- Blind spot sensors: if you indicate to overtake and there’s something nearby, potentially in your blind spot, an audible alarm goes off in the car. Great, until you get used to it, and it either (inevitably) malfunctions one day or you climb into a car without it and stave into someone because you don’t look over your shoulder first, as you should do.
- Reversing cameras: put the car in reverse and a live feed comes up on the dash showing what’s behind you. Spot the obvious design error: the picture is in front of you. So, facing forward and looking at the console, you start to reverse out of your driveway and something sideswipes you from the road. Ridiculous design. The display should be behind you so, as you turn around during the manoeuvre, you can see what’s below your field of vision as well as being able to see all around you through the windows. I notice in some later models the lawyers have plastered a warning over the screen saying “don’t forget to look around you before reversing”. And if it needs a warning sign, it’s badly designed in the first place.

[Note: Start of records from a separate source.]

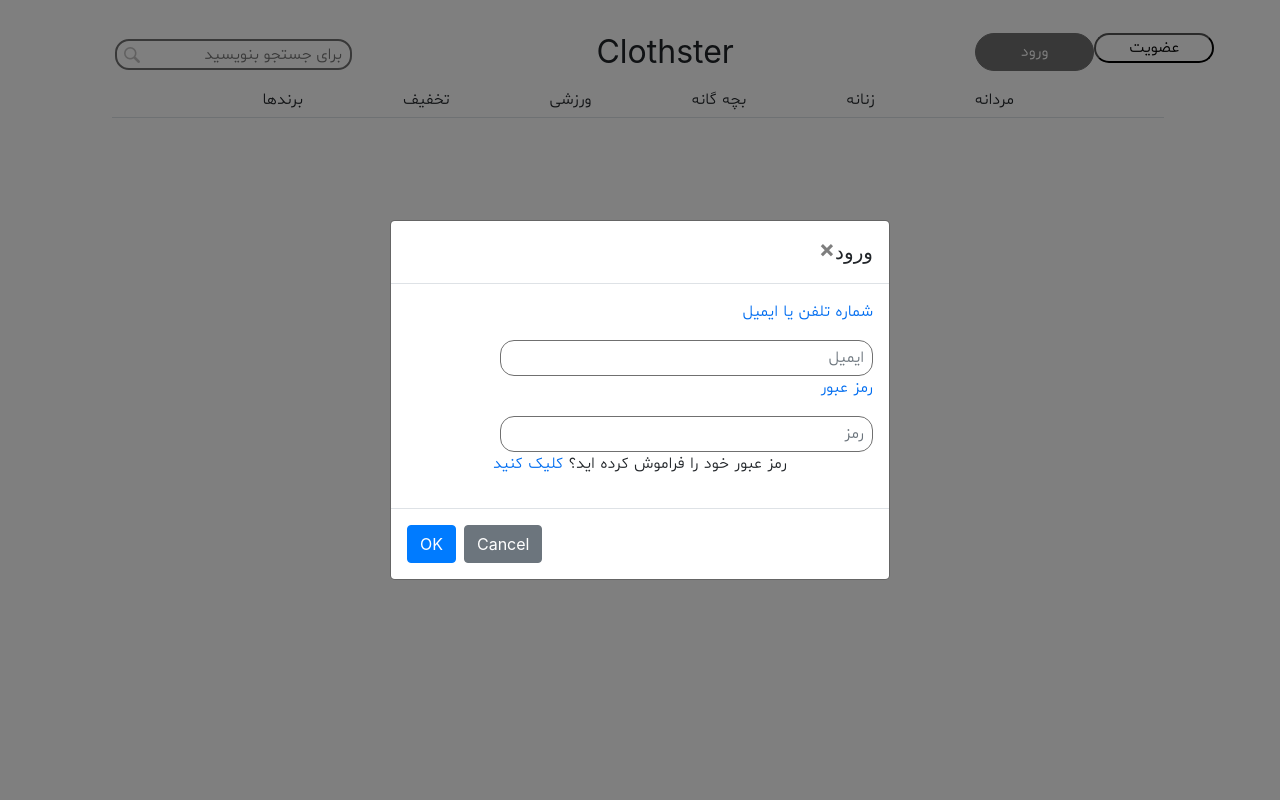
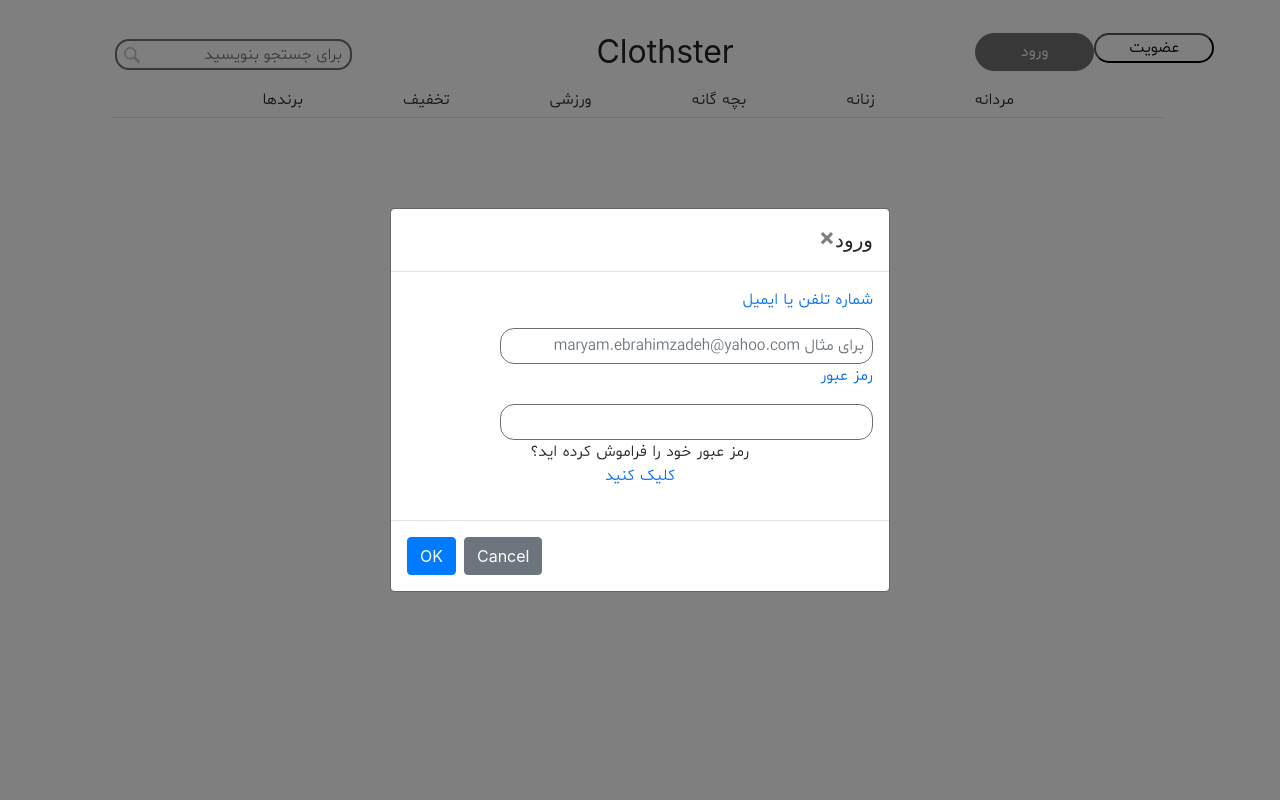
Before and after one commit to maryamEbrahimzadeh/ClotherStoreIE, a Nuxt app: page / in a window 1280 px wide. Both pictures are taken after a click on the button "ورود". Shown: the top 800 px of the page. Built offline with nearby package versions, Linux system fonts and the light colour scheme; no server answers.

Commit message:
a little change of modal

```diff
--- a/components/UserInfo.vue
+++ b/components/UserInfo.vue
@@ -15,16 +15,17 @@
                 <p id="title"> شماره تلفن یا ایمیل </p>
                 <b-form-input id= "input"
                             type="text"
-                      placeholder="ایمیل"
+                            placeholder="برای مثال maryam.ebrahimzadeh@yahoo.com"
                             v-model="name"></b-form-input>
                 <p id="title"> رمز عبور</p>
                 <b-form-input id= "input"
                             type="text"
-                      placeholder="رمز"
-                      v-model="name"></b-form-input>
+                            placeholder=""
+                            v-model="pass"></b-form-input>
                 </form>
             <p id= "forget">
                 رمز عبور خود را فراموش کرده اید؟
+                <br/>
             <a href="#" >کلیک کنید</a>
             </p>
         </b-modal>
@@ -38,24 +39,30 @@
     data () {
     return {
       name: '',
+      pass:'',
       names: []
     }
   },
   methods: {
     clearName () {
       this.name = ''
+      this.pass = ''
     },
     handleOk (evt) {
       // Prevent modal from closing
       evt.preventDefault()
       if (!this.name) {
         alert('Please enter your name')
-      } else {
+      }else if (!this.pass){
+        alert('Please enter your password')
+      }else {
         this.handleSubmit()
       }
     },
     handleSubmit () {
       this.names.push(this.name)
+    //   alert('yes')
+    //   layout : 'logedIn'
       this.clearName()
       this.$refs.modal.hide()
     }
--- a/layouts/default.vue
+++ b/layouts/default.vue
@@ -13,7 +13,8 @@
   components: {
     Footer,
     MainNavbar,
-  }
+  },
+
 }
 </script>
 
--- a/layouts/logedIn.vue
+++ b/layouts/logedIn.vue
@@ -3,6 +3,7 @@
   <div>
 
     <nuxt/>
+    <footer/>
   </div>
 </template>
 
```
Lines whose indentation alone changed are shown as unchanged.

- Supermarket self-service checkouts: awful interfaces; confusing messages; slots and gauges where there shouldn’t be slots and gauges. It’s like interacting with a Terminator in an ill-fitting bunny suit. The fact the area needs to be constantly manned by staff to explain things and help people out when the stubborn machines start having a virtual tantrum is testament to the fact the software and hardware is not fit for purpose.
I could go on, but I’d be labouring the point. Bad design is everywhere and getting worse as technology marches onward without regard for how it is used. As it says in that article, good design is transparent, functional, logical, and predictable, among other things. If it’s designed well you don’t even need to think about it.
Designing great things is not a skill I possess, but I know who to ask for help. Over time, that then allows me to deliver tech that is truly fit for purpose and gives me a warm glow when other people use and like it.
Everyone needs a designer friend. And if you’re a designer, you need an engineer friend too. Both professions take heed: the world desperately needs you to work together.
Spout 'em if you got 'em